What the task requires. Output every record again so that it matches the original word for word.

(Version comparison data)
──────
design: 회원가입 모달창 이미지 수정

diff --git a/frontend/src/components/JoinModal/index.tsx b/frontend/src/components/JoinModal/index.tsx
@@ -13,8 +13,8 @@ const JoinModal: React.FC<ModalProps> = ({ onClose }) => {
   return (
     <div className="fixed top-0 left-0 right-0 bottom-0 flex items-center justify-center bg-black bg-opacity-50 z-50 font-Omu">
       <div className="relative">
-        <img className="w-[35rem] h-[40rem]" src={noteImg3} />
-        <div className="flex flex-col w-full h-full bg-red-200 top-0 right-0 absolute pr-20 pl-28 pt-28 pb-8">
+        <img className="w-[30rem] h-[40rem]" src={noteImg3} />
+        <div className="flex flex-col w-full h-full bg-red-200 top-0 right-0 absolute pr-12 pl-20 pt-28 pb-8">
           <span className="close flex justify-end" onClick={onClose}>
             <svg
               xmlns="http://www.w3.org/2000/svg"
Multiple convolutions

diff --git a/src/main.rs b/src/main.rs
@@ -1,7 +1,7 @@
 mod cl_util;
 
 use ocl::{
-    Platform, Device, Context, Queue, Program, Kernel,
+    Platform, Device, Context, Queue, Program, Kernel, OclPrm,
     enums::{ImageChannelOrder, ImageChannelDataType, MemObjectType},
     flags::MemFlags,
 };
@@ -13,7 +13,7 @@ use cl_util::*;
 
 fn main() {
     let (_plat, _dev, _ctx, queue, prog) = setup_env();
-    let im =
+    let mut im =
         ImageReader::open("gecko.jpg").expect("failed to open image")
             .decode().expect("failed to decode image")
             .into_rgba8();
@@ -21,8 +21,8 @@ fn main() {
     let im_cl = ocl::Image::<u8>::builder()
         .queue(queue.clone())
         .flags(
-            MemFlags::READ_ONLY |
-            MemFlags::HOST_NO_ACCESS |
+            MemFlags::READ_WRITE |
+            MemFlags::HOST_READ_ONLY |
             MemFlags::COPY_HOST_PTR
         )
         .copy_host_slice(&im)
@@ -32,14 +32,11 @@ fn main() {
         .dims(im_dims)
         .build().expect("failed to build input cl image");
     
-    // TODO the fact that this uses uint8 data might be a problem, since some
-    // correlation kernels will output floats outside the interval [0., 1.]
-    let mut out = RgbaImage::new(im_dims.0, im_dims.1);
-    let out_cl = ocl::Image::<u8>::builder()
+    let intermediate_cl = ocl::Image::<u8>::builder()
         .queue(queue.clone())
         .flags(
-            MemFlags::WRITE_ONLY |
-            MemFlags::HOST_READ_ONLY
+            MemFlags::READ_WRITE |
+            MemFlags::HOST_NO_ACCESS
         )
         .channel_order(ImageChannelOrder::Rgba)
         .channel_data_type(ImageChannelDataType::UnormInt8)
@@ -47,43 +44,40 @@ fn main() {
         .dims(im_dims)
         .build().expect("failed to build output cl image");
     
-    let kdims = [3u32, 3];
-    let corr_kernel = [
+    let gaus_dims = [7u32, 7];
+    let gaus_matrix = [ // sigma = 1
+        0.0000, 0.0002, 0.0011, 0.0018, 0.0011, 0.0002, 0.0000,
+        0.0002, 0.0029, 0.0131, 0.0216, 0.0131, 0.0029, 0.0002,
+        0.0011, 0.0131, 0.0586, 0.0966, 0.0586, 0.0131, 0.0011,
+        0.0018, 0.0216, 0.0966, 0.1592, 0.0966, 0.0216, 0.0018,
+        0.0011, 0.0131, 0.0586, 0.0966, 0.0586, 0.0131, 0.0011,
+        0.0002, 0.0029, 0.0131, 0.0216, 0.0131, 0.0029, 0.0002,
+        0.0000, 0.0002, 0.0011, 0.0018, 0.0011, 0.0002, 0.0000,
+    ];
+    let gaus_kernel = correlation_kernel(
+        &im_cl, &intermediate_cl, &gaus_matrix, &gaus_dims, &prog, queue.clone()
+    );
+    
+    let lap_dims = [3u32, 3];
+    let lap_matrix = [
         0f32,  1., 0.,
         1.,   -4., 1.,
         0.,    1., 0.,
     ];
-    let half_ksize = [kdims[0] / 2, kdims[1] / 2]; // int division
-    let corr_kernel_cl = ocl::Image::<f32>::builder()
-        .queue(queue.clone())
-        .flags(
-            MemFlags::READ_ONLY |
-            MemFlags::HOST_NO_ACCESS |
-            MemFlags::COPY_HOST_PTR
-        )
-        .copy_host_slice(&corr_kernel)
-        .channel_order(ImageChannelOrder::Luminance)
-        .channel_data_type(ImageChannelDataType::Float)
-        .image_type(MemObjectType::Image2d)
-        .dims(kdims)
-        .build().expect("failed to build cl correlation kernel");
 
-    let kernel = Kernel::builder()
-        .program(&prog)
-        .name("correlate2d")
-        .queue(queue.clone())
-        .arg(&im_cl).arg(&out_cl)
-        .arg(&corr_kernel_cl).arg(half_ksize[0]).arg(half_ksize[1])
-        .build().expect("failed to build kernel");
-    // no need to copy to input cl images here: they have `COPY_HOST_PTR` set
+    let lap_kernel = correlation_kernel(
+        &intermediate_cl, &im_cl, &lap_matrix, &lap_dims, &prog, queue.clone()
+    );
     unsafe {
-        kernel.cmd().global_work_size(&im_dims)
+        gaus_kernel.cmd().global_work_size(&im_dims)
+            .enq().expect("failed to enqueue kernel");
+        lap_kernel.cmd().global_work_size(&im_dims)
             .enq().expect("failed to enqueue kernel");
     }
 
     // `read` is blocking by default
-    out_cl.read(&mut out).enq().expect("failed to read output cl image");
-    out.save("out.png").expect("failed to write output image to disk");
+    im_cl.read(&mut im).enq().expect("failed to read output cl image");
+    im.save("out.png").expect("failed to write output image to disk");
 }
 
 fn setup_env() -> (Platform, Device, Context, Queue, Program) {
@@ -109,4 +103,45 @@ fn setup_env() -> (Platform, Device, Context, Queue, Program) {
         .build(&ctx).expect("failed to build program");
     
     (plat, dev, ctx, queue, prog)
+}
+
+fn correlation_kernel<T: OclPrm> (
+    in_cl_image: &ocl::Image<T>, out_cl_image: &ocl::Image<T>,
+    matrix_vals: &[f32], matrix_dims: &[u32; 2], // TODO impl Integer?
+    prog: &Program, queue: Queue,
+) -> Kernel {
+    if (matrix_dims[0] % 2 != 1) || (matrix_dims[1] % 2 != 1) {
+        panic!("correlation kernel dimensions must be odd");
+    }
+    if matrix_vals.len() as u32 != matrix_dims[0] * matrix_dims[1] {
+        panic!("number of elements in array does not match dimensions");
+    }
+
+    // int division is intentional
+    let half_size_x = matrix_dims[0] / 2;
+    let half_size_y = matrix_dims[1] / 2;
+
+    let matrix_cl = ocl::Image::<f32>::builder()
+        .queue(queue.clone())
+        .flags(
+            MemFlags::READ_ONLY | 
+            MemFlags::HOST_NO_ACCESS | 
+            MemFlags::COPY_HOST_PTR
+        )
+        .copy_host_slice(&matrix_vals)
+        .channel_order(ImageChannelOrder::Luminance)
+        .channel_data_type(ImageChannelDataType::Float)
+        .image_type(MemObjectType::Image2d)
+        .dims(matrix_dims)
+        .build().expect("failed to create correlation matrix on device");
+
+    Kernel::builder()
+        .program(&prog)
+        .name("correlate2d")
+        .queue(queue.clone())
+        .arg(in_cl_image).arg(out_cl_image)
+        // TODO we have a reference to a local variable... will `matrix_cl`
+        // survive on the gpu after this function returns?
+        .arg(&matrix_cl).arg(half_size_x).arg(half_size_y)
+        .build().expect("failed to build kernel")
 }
──────
Output below.
design: 회원가입 모달창 이미지 수정

diff --git a/frontend/src/components/JoinModal/index.tsx b/frontend/src/components/JoinModal/index.tsx
@@ -13,8 +13,8 @@ const JoinModal: React.FC<ModalProps> = ({ onClose }) => {
   return (
     <div className="fixed top-0 left-0 right-0 bottom-0 flex items-center justify-center bg-black bg-opacity-50 z-50 font-Omu">
       <div className="relative">
-        <img className="w-[35rem] h-[40rem]" src={noteImg3} />
-        <div className="flex flex-col w-full h-full bg-red-200 top-0 right-0 absolute pr-20 pl-28 pt-28 pb-8">
+        <img className="w-[30rem] h-[40rem]" src={noteImg3} />
+        <div className="flex flex-col w-full h-full bg-red-200 top-0 right-0 absolute pr-12 pl-20 pt-28 pb-8">
           <span className="close flex justify-end" onClick={onClose}>
             <svg
               xmlns="http://www.w3.org/2000/svg"
Multiple convolutions

diff --git a/src/main.rs b/src/main.rs
@@ -1,7 +1,7 @@
 mod cl_util;
 
 use ocl::{
-    Platform, Device, Context, Queue, Program, Kernel,
+    Platform, Device, Context, Queue, Program, Kernel, OclPrm,
     enums::{ImageChannelOrder, ImageChannelDataType, MemObjectType},
     flags::MemFlags,
 };
@@ -13,7 +13,7 @@ use cl_util::*;
 
 fn main() {
     let (_plat, _dev, _ctx, queue, prog) = setup_env();
-    let im =
+    let mut im =
         ImageReader::open("gecko.jpg").expect("failed to open image")
             .decode().expect("failed to decode image")
             .into_rgba8();
@@ -21,8 +21,8 @@ fn main() {
     let im_cl = ocl::Image::<u8>::builder()
         .queue(queue.clone())
         .flags(
-            MemFlags::READ_ONLY |
-            MemFlags::HOST_NO_ACCESS |
+            MemFlags::READ_WRITE |
+            MemFlags::HOST_READ_ONLY |
             MemFlags::COPY_HOST_PTR
         )
         .copy_host_slice(&im)
@@ -32,14 +32,11 @@ fn main() {
         .dims(im_dims)
         .build().expect("failed to build input cl image");
     
-    // TODO the fact that this uses uint8 data might be a problem, since some
-    // correlation kernels will output floats outside the interval [0., 1.]
-    let mut out = RgbaImage::new(im_dims.0, im_dims.1);
-    let out_cl = ocl::Image::<u8>::builder()
+    let intermediate_cl = ocl::Image::<u8>::builder()
         .queue(queue.clone())
         .flags(
-            MemFlags::WRITE_ONLY |
-            MemFlags::HOST_READ_ONLY
+            MemFlags::READ_WRITE |
+            MemFlags::HOST_NO_ACCESS
         )
         .channel_order(ImageChannelOrder::Rgba)
         .channel_data_type(ImageChannelDataType::UnormInt8)
@@ -47,43 +44,40 @@ fn main() {
         .dims(im_dims)
         .build().expect("failed to build output cl image");
     
-    let kdims = [3u32, 3];
-    let corr_kernel = [
+    let gaus_dims = [7u32, 7];
+    let gaus_matrix = [ // sigma = 1
+        0.0000, 0.0002, 0.0011, 0.0018, 0.0011, 0.0002, 0.0000,
+        0.0002, 0.0029, 0.0131, 0.0216, 0.0131, 0.0029, 0.0002,
+        0.0011, 0.0131, 0.0586, 0.0966, 0.0586, 0.0131, 0.0011,
+        0.0018, 0.0216, 0.0966, 0.1592, 0.0966, 0.0216, 0.0018,
+        0.0011, 0.0131, 0.0586, 0.0966, 0.0586, 0.0131, 0.0011,
+        0.0002, 0.0029, 0.0131, 0.0216, 0.0131, 0.0029, 0.0002,
+        0.0000, 0.0002, 0.0011, 0.0018, 0.0011, 0.0002, 0.0000,
+    ];
+    let gaus_kernel = correlation_kernel(
+        &im_cl, &intermediate_cl, &gaus_matrix, &gaus_dims, &prog, queue.clone()
+    );
+    
+    let lap_dims = [3u32, 3];
+    let lap_matrix = [
         0f32,  1., 0.,
         1.,   -4., 1.,
         0.,    1., 0.,
     ];
-    let half_ksize = [kdims[0] / 2, kdims[1] / 2]; // int division
-    let corr_kernel_cl = ocl::Image::<f32>::builder()
-        .queue(queue.clone())
-        .flags(
-            MemFlags::READ_ONLY |
-            MemFlags::HOST_NO_ACCESS |
-            MemFlags::COPY_HOST_PTR
-        )
-        .copy_host_slice(&corr_kernel)
-        .channel_order(ImageChannelOrder::Luminance)
-        .channel_data_type(ImageChannelDataType::Float)
-        .image_type(MemObjectType::Image2d)
-        .dims(kdims)
-        .build().expect("failed to build cl correlation kernel");
 
-    let kernel = Kernel::builder()
-        .program(&prog)
-        .name("correlate2d")
-        .queue(queue.clone())
-        .arg(&im_cl).arg(&out_cl)
-        .arg(&corr_kernel_cl).arg(half_ksize[0]).arg(half_ksize[1])
-        .build().expect("failed to build kernel");
-    // no need to copy to input cl images here: they have `COPY_HOST_PTR` set
+    let lap_kernel = correlation_kernel(
+        &intermediate_cl, &im_cl, &lap_matrix, &lap_dims, &prog, queue.clone()
+    );
     unsafe {
-        kernel.cmd().global_work_size(&im_dims)
+        gaus_kernel.cmd().global_work_size(&im_dims)
+            .enq().expect("failed to enqueue kernel");
+        lap_kernel.cmd().global_work_size(&im_dims)
             .enq().expect("failed to enqueue kernel");
     }
 
     // `read` is blocking by default
-    out_cl.read(&mut out).enq().expect("failed to read output cl image");
-    out.save("out.png").expect("failed to write output image to disk");
+    im_cl.read(&mut im).enq().expect("failed to read output cl image");
+    im.save("out.png").expect("failed to write output image to disk");
 }
 
 fn setup_env() -> (Platform, Device, Context, Queue, Program) {
@@ -109,4 +103,45 @@ fn setup_env() -> (Platform, Device, Context, Queue, Program) {
         .build(&ctx).expect("failed to build program");
     
     (plat, dev, ctx, queue, prog)
+}
+
+fn correlation_kernel<T: OclPrm> (
+    in_cl_image: &ocl::Image<T>, out_cl_image: &ocl::Image<T>,
+    matrix_vals: &[f32], matrix_dims: &[u32; 2], // TODO impl Integer?
+    prog: &Program, queue: Queue,
+) -> Kernel {
+    if (matrix_dims[0] % 2 != 1) || (matrix_dims[1] % 2 != 1) {
+        panic!("correlation kernel dimensions must be odd");
+    }
+    if matrix_vals.len() as u32 != matrix_dims[0] * matrix_dims[1] {
+        panic!("number of elements in array does not match dimensions");
+    }
+
+    // int division is intentional
+    let half_size_x = matrix_dims[0] / 2;
+    let half_size_y = matrix_dims[1] / 2;
+
+    let matrix_cl = ocl::Image::<f32>::builder()
+        .queue(queue.clone())
+        .flags(
+            MemFlags::READ_ONLY | 
+            MemFlags::HOST_NO_ACCESS | 
+            MemFlags::COPY_HOST_PTR
+        )
+        .copy_host_slice(&matrix_vals)
+        .channel_order(ImageChannelOrder::Luminance)
+        .channel_data_type(ImageChannelDataType::Float)
+        .image_type(MemObjectType::Image2d)
+        .dims(matrix_dims)
+        .build().expect("failed to create correlation matrix on device");
+
+    Kernel::builder()
+        .program(&prog)
+        .name("correlate2d")
+        .queue(queue.clone())
+        .arg(in_cl_image).arg(out_cl_image)
+        // TODO we have a reference to a local variable... will `matrix_cl`
+        // survive on the gpu after this function returns?
+        .arg(&matrix_cl).arg(half_size_x).arg(half_size_y)
+        .build().expect("failed to build kernel")
 }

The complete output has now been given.